The disc closes out with the classic theme to the TV series "Wonder Woman" from the 1970s. You all know the track. It's a fun, goofy way to end the album.
I'm really happy that I picked this up. It's not necessarily the world's best music, and many of the musical tracks are actually covered up by long voice-overs, making it extremely unlikely that one would pop this CD in to just sit and listen to the music. However, many of the tracks were previously unavailable in any other format, making their inclusion here important from a kind of documentation aspect. Also, the really short John Gart compositions from the cartoon shorts that appeared during Filmation's "Superman / Aquaman Hour of Adventure" were all brand new to me. I don't actually remember seeing any of those cartoon shorts before, but I've learned that they are all available now on DVD. The voice-over explanation of each character and his or her powers is actually a pretty good introduction to the world of DC Comics, as evidenced by my young 2 1/2 year old daughter, who loves listening to these in the car on the way to Daycare every day, and has memorized the names of pretty much all of the heroes.
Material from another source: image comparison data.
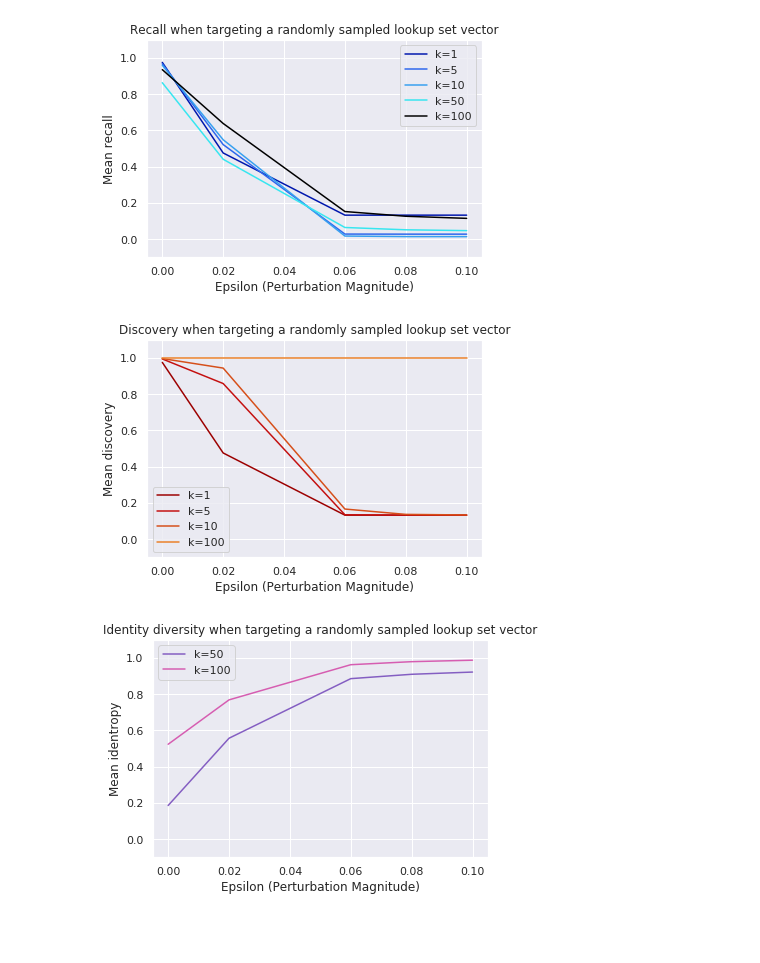
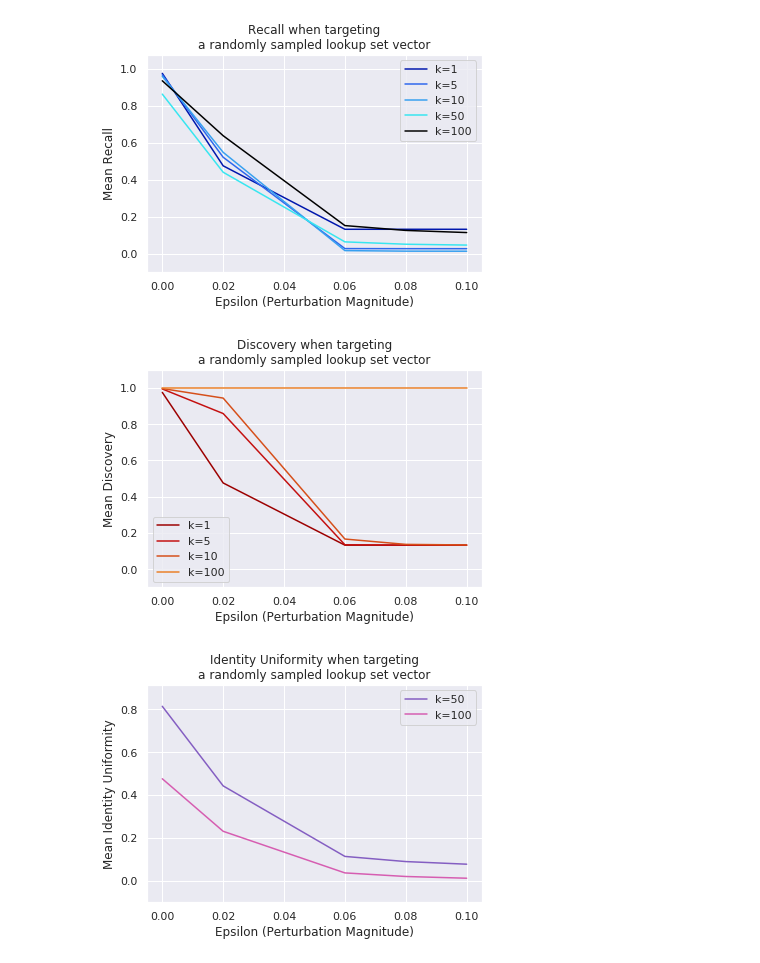
Before and after one commit to psturmfels/adversarial_faces, a Jupyter notebook: notebooks/plot_all.ipynb, the cells around one changed output. Saved outputs shown, nothing was run; the diff lists cells and outputs as text; code cells hidden in the pictures; blank space fills up the shorter version.

Commit message:
numids tweaks

```diff
--- a/notebooks/plot_all.ipynb
+++ b/notebooks/plot_all.ipynb
@@ -16,12 +16,12 @@ seaborn.set()
 mode2ks = {
     "recall": [1, 5, 10, 50, 100],
     "discovery": [1, 5, 10, 100],
-    "identropy": [50, 100],
+    "numids": [50, 100],
 }
 mode2colors = {
     "recall": ['#0017ad', '#2d67ed', '#37a0f0', '#37e6f0','#000000'],
     "discovery": ['#9c0000', '#c41010','#d64f1a','#eb8028'],
-    "identropy": ['#845ec2', '#d65db1', '#ff6f91', '#ff9671', '#ffc75f', '#f9f871']
+    "numids": ['#845ec2', '#d65db1', '#ff6f91', '#ff9671', '#ffc75f', '#f9f871']
 }
 attack2display = {
     "community_naive_random": "a randomly sampled lookup set vector",
@@ -31,36 +31,37 @@ attack2display = {
 }
 mode2display = {
     "recall": "Recall",
     "discovery": "Discovery",
-    "identropy": "Identity diversity"
+    "numids": "Identity Uniformity"
 }
 for attack_name in [
     "community_naive_random",
     "community_naive_same",
     "community_naive_mean",
     "community_sample_gaussian_model"
 
 ]:
-    for mode in ["recall", "discovery", "identropy"]:
+    for mode in ["recall", "discovery", "numids"]:
         kwargs = {
             "attack_name": attack_name,
             "path_to_adversarial": "/data/vggface/test_perturbed_sampled/{true}/" + attack_name + "/{target}/epsilon_{epsilon}.h5",
             "path_to_clean": "/data/vggface/test_preprocessed_sampled/{id}/embeddings.h5",
             "epsilons": [0.0, 0.02, 0.06, 0.08, 0.1],
             "identities": read_sampled_identities("../sampled_identities.txt").keys(),
             "save_base": "/home/ivan/pascal_adversarial_faces/figures"
         }
         plot_recall(
             ks=mode2ks[mode],
             colors=mode2colors[mode],
             mode=mode,
-            attack_plot_name="{} when targeting {}".format(
+            attack_plot_name="{} when targeting\n{}".format(
                 mode2display[mode],
                 attack2display[attack_name]
             ),
+            metric_name=mode2display[mode],
             **kwargs
         )
 # %% [output]
-[figure, old version]
+[figure, new version]
-[figure, old version]
+[figure, new version]
-[figure, old version]
+[figure, new version]
```
Also changed, not shown: parts of 1 cell of this notebook, 2 other files.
She will even request, "More Hawkman, Daddy!" and other similar demands.
Fans of DC Comics Characters and of old cartoons from the 60s, 70s, and 80s will definitely enjoy this collection.
Hanging: Home Office
Drinking: Latest beverage was a 2005 Core Greneache, Alta Mesa Vineyard (drank with leftover rosemary basted rack of lamb, roasted fingerling potatoes, and lemon/butter/pine-nut green beans)
Listening: The Music of DC Comics - 75th Anniversary Collection (link to buy on iTunes)